Could you repeat every entry below word for word, leaving out the pictures?

Dataset entries
****************************************

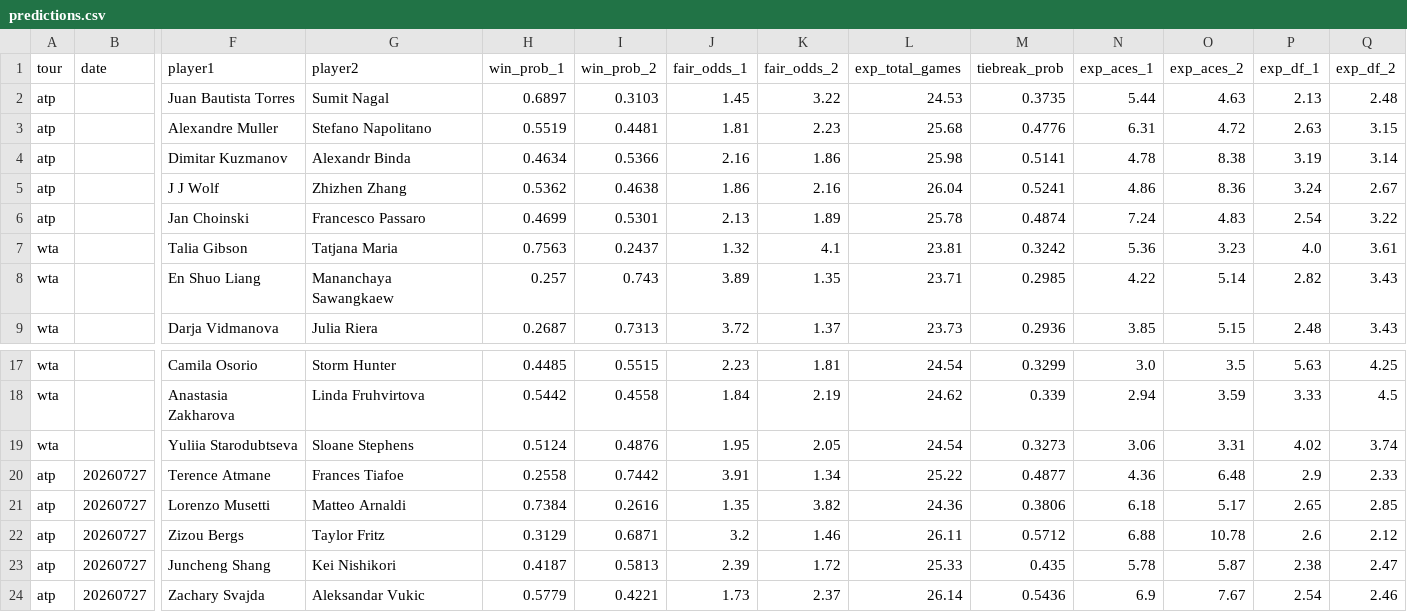
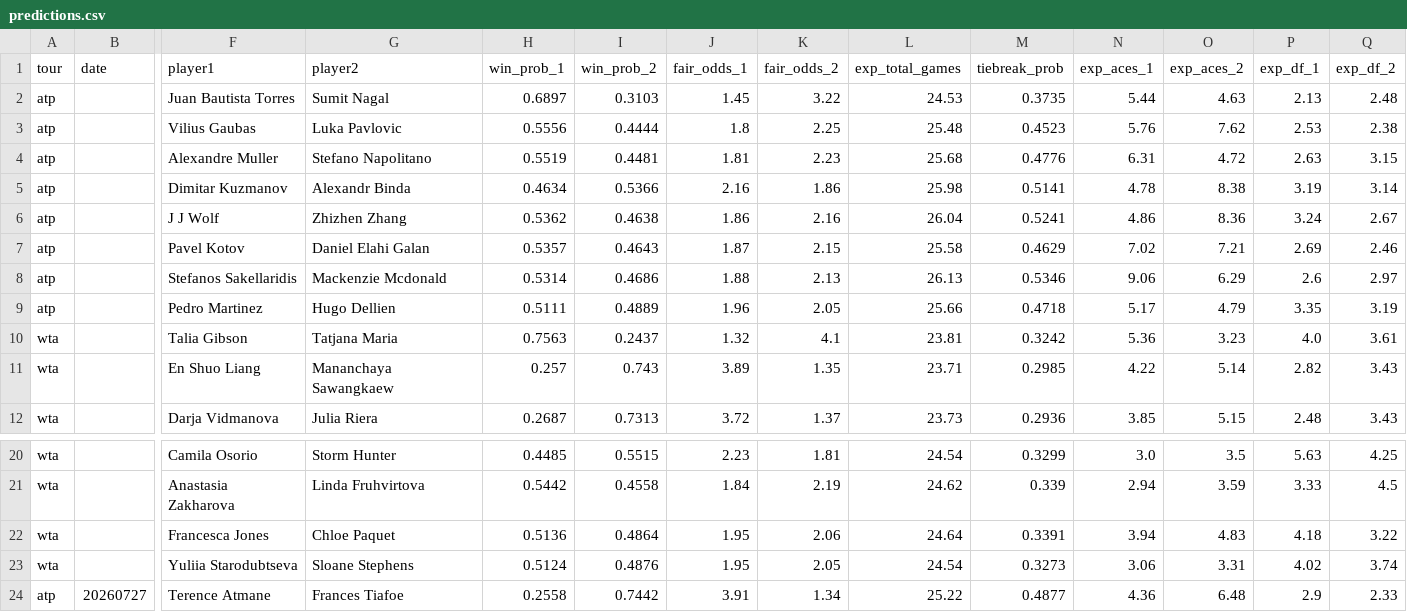
Before and after one commit to DanielTomaro13/Tennis-Modelling, a CSV file: reports/predictions.csv, drawn as a sheet; only a part is shown, gaps mark what is left out; the shorter side is filled out with more unchanged rows; addresses are those after the commit; rows hold the shown columns only; the diff names each change by its address in the sheet, - before the commit and + after, or states it on an @@ line.

```diff
--- a/reports/predictions.csv
+++ b/reports/predictions.csv
+row 3: atp |  | Vilius Gaubas | Luka Pavlovic | 0.5556 | 0.4444 | 1.8 | 2.25 | 25.48 | 0.4523 | 5.76 | 7.62 | 2.53 | 2.38
+row 7: atp |  | Pavel Kotov | Daniel Elahi Galan | 0.5357 | 0.4643 | 1.87 | 2.15 | 25.58 | 0.4629 | 7.02 | 7.21 | 2.69 | 2.46
-F8 (player1): Jan Choinski
+F8 (player1): Stefanos Sakellaridis
-G8 (player2): Francesco Passaro
+G8 (player2): Mackenzie Mcdonald
-H8 (win_prob_1): 0.4699
+H8 (win_prob_1): 0.5314
-I8 (win_prob_2): 0.5301
+I8 (win_prob_2): 0.4686
-J8 (fair_odds_1): 2.13
+J8 (fair_odds_1): 1.88
-K8 (fair_odds_2): 1.89
+K8 (fair_odds_2): 2.13
-L8 (exp_total_games): 25.78
+L8 (exp_total_games): 26.13
-M8 (tiebreak_prob): 0.4874
+M8 (tiebreak_prob): 0.5346
-N8 (exp_aces_1): 7.24
+N8 (exp_aces_1): 9.06
-O8 (exp_aces_2): 4.83
+O8 (exp_aces_2): 6.29
-P8 (exp_df_1): 2.54
+P8 (exp_df_1): 2.6
-Q8 (exp_df_2): 3.22
+Q8 (exp_df_2): 2.97
+row 9: atp |  | Pedro Martinez | Hugo Dellien | 0.5111 | 0.4889 | 1.96 | 2.05 | 25.66 | 0.4718 | 5.17 | 4.79 | 3.35 | 3.19
+row 22: wta |  | Francesca Jones | Chloe Paquet | 0.5136 | 0.4864 | 1.95 | 2.06 | 24.64 | 0.3391 | 3.94 | 4.83 | 4.18 | 3.22
```
Also changed, not shown: data/fixtures.csv, 6 other files.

****************************************

▸ **Written solution**
Before and after one commit to DanielTomaro13/Tennis-Modelling, a CSV file: reports/predictions.csv, drawn as a sheet; only a part is shown, gaps mark what is left out; the shorter side is filled out with more unchanged rows; addresses are those after the commit; rows hold the shown columns only; the diff names each change by its address in the sheet, - before the commit and + after, or states it on an @@ line.

```diff
--- a/reports/predictions.csv
+++ b/reports/predictions.csv
+row 3: atp |  | Vilius Gaubas | Luka Pavlovic | 0.5556 | 0.4444 | 1.8 | 2.25 | 25.48 | 0.4523 | 5.76 | 7.62 | 2.53 | 2.38
+row 7: atp |  | Pavel Kotov | Daniel Elahi Galan | 0.5357 | 0.4643 | 1.87 | 2.15 | 25.58 | 0.4629 | 7.02 | 7.21 | 2.69 | 2.46
-F8 (player1): Jan Choinski
+F8 (player1): Stefanos Sakellaridis
-G8 (player2): Francesco Passaro
+G8 (player2): Mackenzie Mcdonald
-H8 (win_prob_1): 0.4699
+H8 (win_prob_1): 0.5314
-I8 (win_prob_2): 0.5301
+I8 (win_prob_2): 0.4686
-J8 (fair_odds_1): 2.13
+J8 (fair_odds_1): 1.88
-K8 (fair_odds_2): 1.89
+K8 (fair_odds_2): 2.13
-L8 (exp_total_games): 25.78
+L8 (exp_total_games): 26.13
-M8 (tiebreak_prob): 0.4874
+M8 (tiebreak_prob): 0.5346
-N8 (exp_aces_1): 7.24
+N8 (exp_aces_1): 9.06
-O8 (exp_aces_2): 4.83
+O8 (exp_aces_2): 6.29
-P8 (exp_df_1): 2.54
+P8 (exp_df_1): 2.6
-Q8 (exp_df_2): 3.22
+Q8 (exp_df_2): 2.97
+row 9: atp |  | Pedro Martinez | Hugo Dellien | 0.5111 | 0.4889 | 1.96 | 2.05 | 25.66 | 0.4718 | 5.17 | 4.79 | 3.35 | 3.19
+row 22: wta |  | Francesca Jones | Chloe Paquet | 0.5136 | 0.4864 | 1.95 | 2.06 | 24.64 | 0.3391 | 3.94 | 4.83 | 4.18 | 3.22
```
Also changed, not shown: data/fixtures.csv, 6 other files.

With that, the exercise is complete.